However, a Siem Reap employee confirmed by phone Tuesday the bank would continue its recently announced $500 ceiling on withdrawals until next month. The ceiling caused some concern among bank observers that depositors would panic and start a run on the bank.
A Phnom Penh banking official said the First Overseas branch in Phnom Penh was closed Saturday and Monday and bank representatives had not attended a weekly meeting of bankers on Tuesday. The Phnom Penh branch has now reopened.
The director of a Phnom Penh business employing 44 people said Wednesday at least two staff members had not been allowed to withdraw money from the bank. One staffer was refused when he tried to cash a $2,000 check at the bank. Another was given just $100 when he tried to cash a $500 check.
The director said he was “not confident at this stage” his business would be able to retrieve all the money they had deposited in First Overseas.
“Considering what happened last year, we have to be concerned,” he said.
The sudden closure of several banks in December 2000 cost many depositors to lose much of their savings, when the banks were unable to cover the total amount held by depositors.
In a December 2001 letter to the International Monetary Fund, which is pushing the government to reform its financial sector, Minister of Finance Keat Chhon and National Bank Governor Chea Chanto wrote the bank restructuring was progressing as planned.
“Three banks have not made satisfactory progress and are likely to be closed with liquidation procedures initiated in early 2002,” the two wrote in their report to the IMF.
Banking experts were hesitant to speculate on the identity of the other banks, but said a formal announcement from the National Bank was expected by the end of the month.
First Overseas would be the first bank to close in 2002 under new banking laws requiring a greater amount of capital registered with the National Bank. The 1999 law required banks to increase their reserve capital from $8 million to $13 million.

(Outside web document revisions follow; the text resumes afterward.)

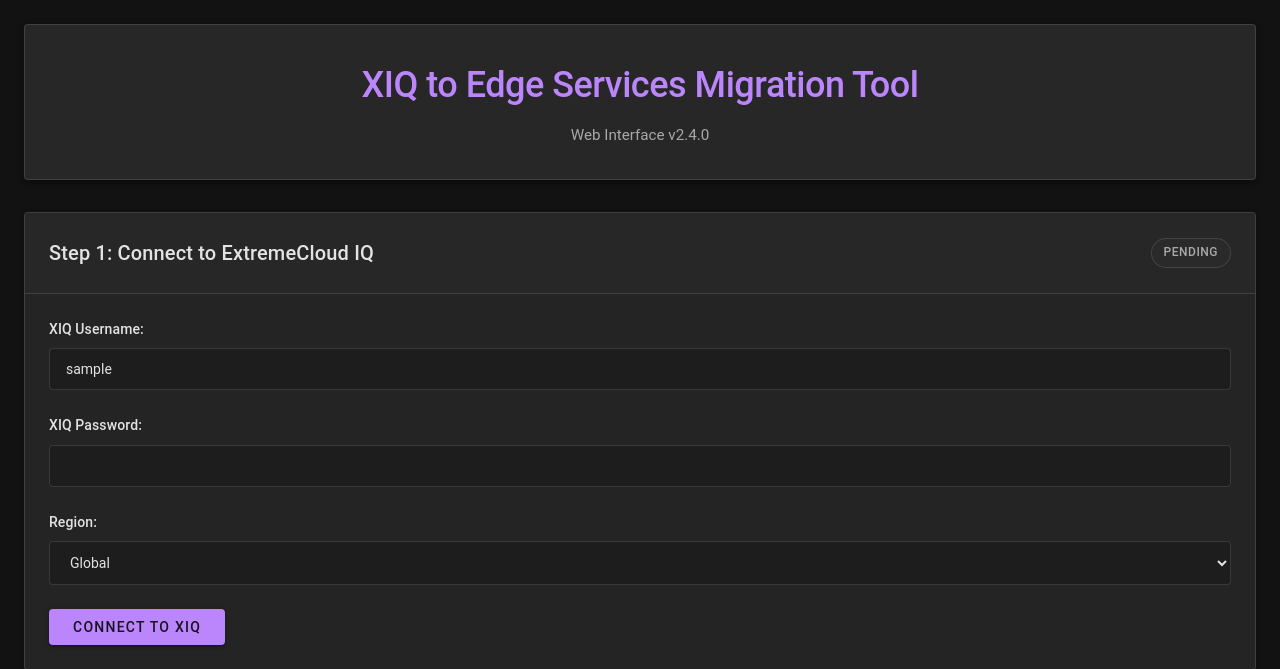
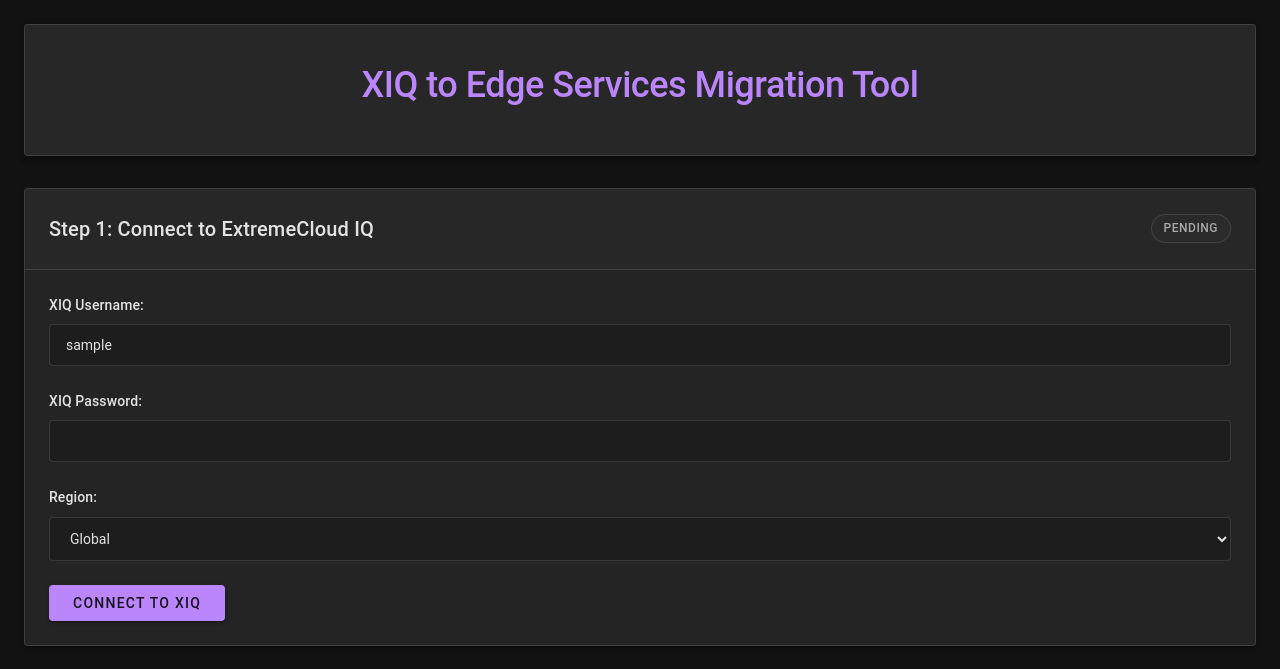
Before and after one commit to thomassophiea/xiq-edge-migration, a Flask app: page / in a window 1280 px wide. Shown: the top 669 px of the page. Run offline with Flask 3, Linux system fonts and the light colour scheme; the visitor is signed in with stand-in values (Sample User, id 1); data that the repository does not hold is empty.

Commit message:
Update index.html

```diff
--- a/templates/index.html
+++ b/templates/index.html
@@ -10,7 +10,6 @@
     <div class="container">
         <header>
             <h1>XIQ to Edge Services Migration Tool</h1>
-            <p class="subtitle">Web Interface v2.4.0</p>
         </header>
 
         <!-- Progress Bar -->
```
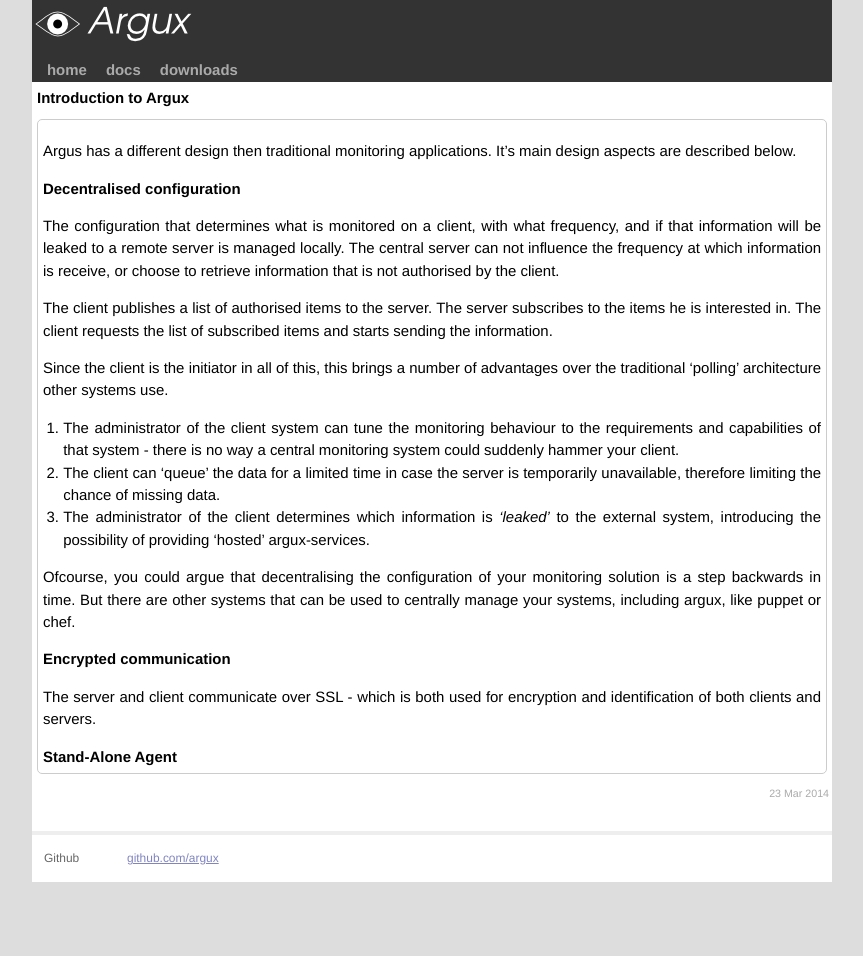
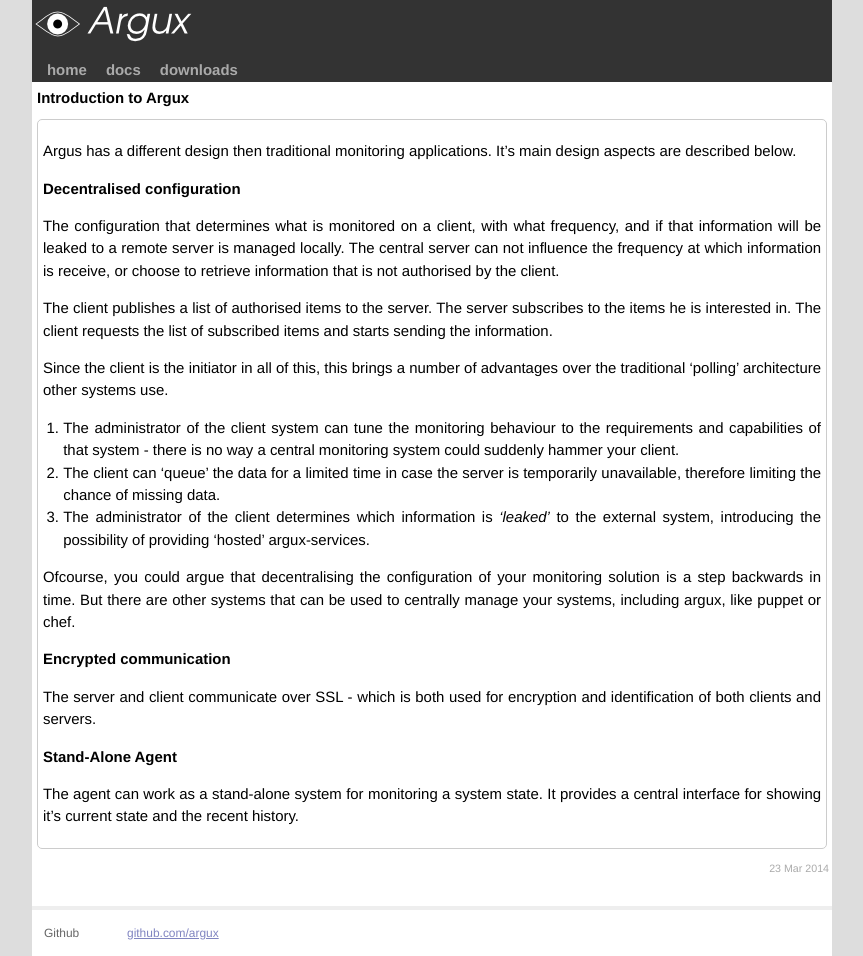
Before and after one commit to argux/argux.github.io, a Jekyll site: the page built from _posts/2014-03-23-introduction.markdown, in a window 1280 px wide. Shown: the whole page, without its empty margins (208-1071 px from the left). Built offline with Jekyll 4.4.1, drawn with Linux system fonts in a browser that asks for light colours; Markdown is read by kramdown in place of the engine named in the settings; before the commit the page ends 900 px from its top, so only the background shows below that.

Commit message:
Add initial description of agent

```diff
--- a/_posts/2014-03-23-introduction.markdown
+++ b/_posts/2014-03-23-introduction.markdown
@@ -44,3 +44,6 @@
 encryption and identification of both clients and servers.
 
 ## Stand-Alone Agent ##
+The agent can work as a stand-alone system for monitoring a system
+state. It provides a central interface for showing it's current
+state and the recent history.
```
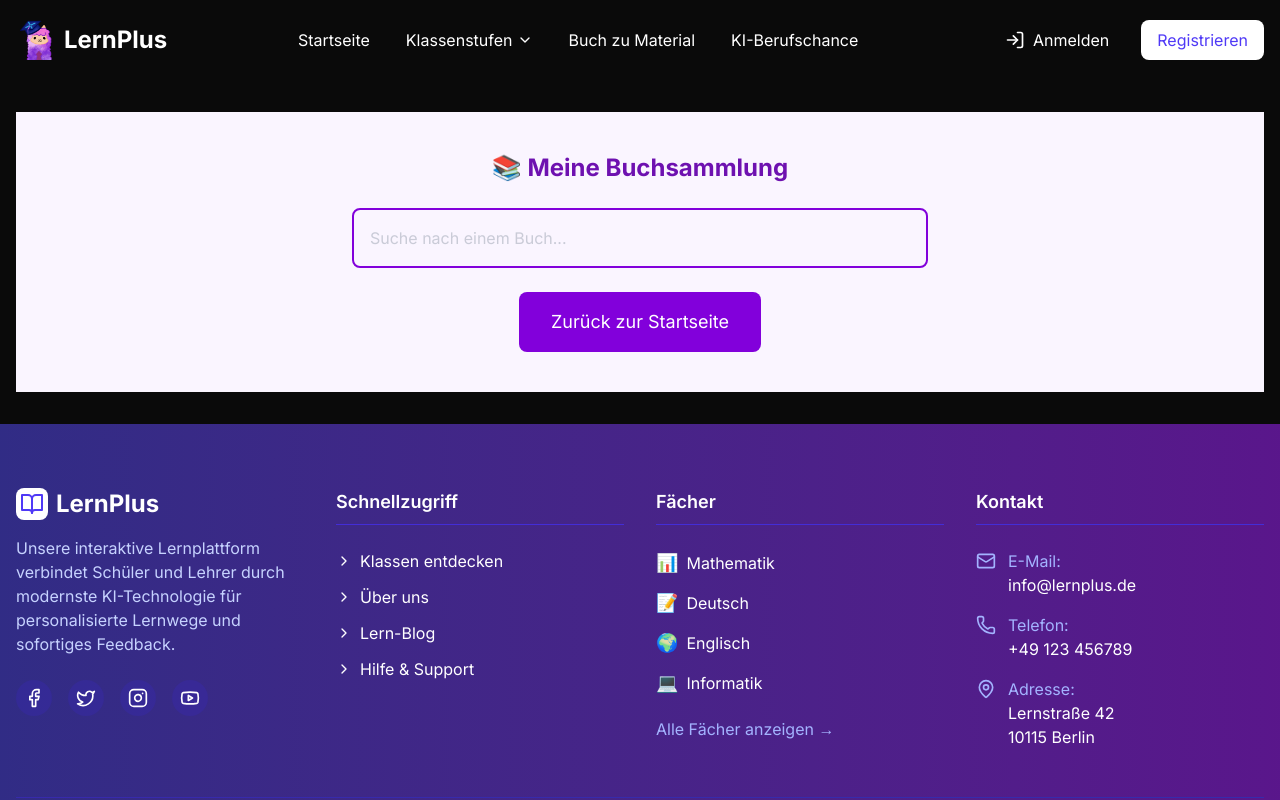
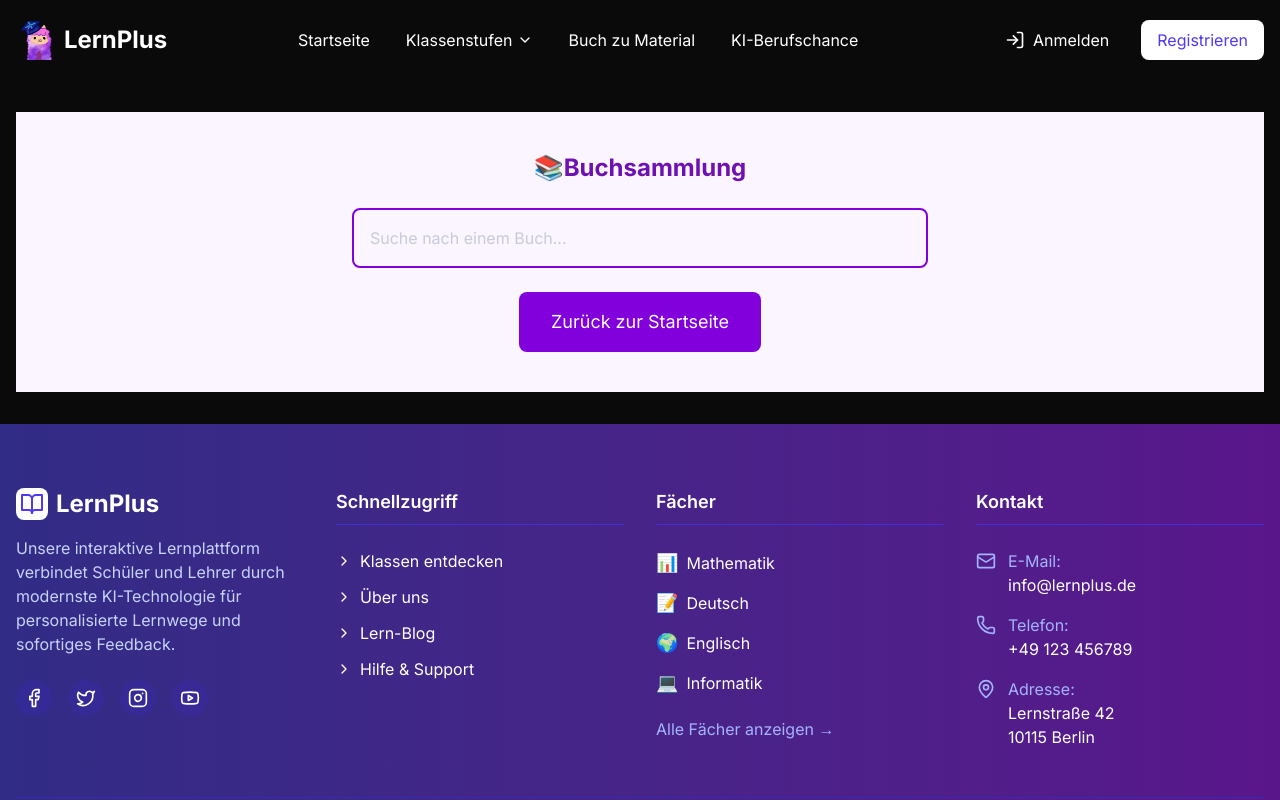
Before and after one commit to tchitop/lernplus, a Next.js app: page /dashboard/mediaSearch in a window 1280 px wide. Shown: the top 800 px of the page. Built offline with nearby package versions, Linux system fonts and the light colour scheme.

Commit message:
page.tsx

```diff
--- a/app/dashboard/mediaSearch/page.tsx
+++ b/app/dashboard/mediaSearch/page.tsx
@@ -58,7 +58,8 @@ export default function MediaSearch() {
     "Woyzeck",
     "Maria Stuart",
     "Nathan der Weise",
-    "Nathan und seine Kinder"
+    "Nathan und seine Kinder",
+    "SCHEIßE"
   ];
 
   const summaries = {
@@ -124,7 +125,7 @@ Mehr Infos auf <a href="https://de.wikipedia.org/wiki/Harry_Potter_und_der_Stein
 
   return (
     <div className="bg-purple-50 font-sans p-10">
-      <h1 className="text-center text-purple-800 text-2xl font-bold mb-6">📚 Meine Buchsammlung</h1>
+      <h1 className="text-center text-purple-800 text-2xl font-bold mb-6">📚Buchsammlung</h1>
 
       <div className="max-w-xl mx-auto relative">
         <input
```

Eleven banks quickly closed. Sixteen banks were issued provisional licenses, which were to expire Dec 31, 2001 under an agreement with the National Bank.
However, the National Bank, saying they were willing to give banks more time to recapitalize, did not enforce the deadline. The future of some banks remain unclear, and bank executives have been reluctant to discuss the status of their banks.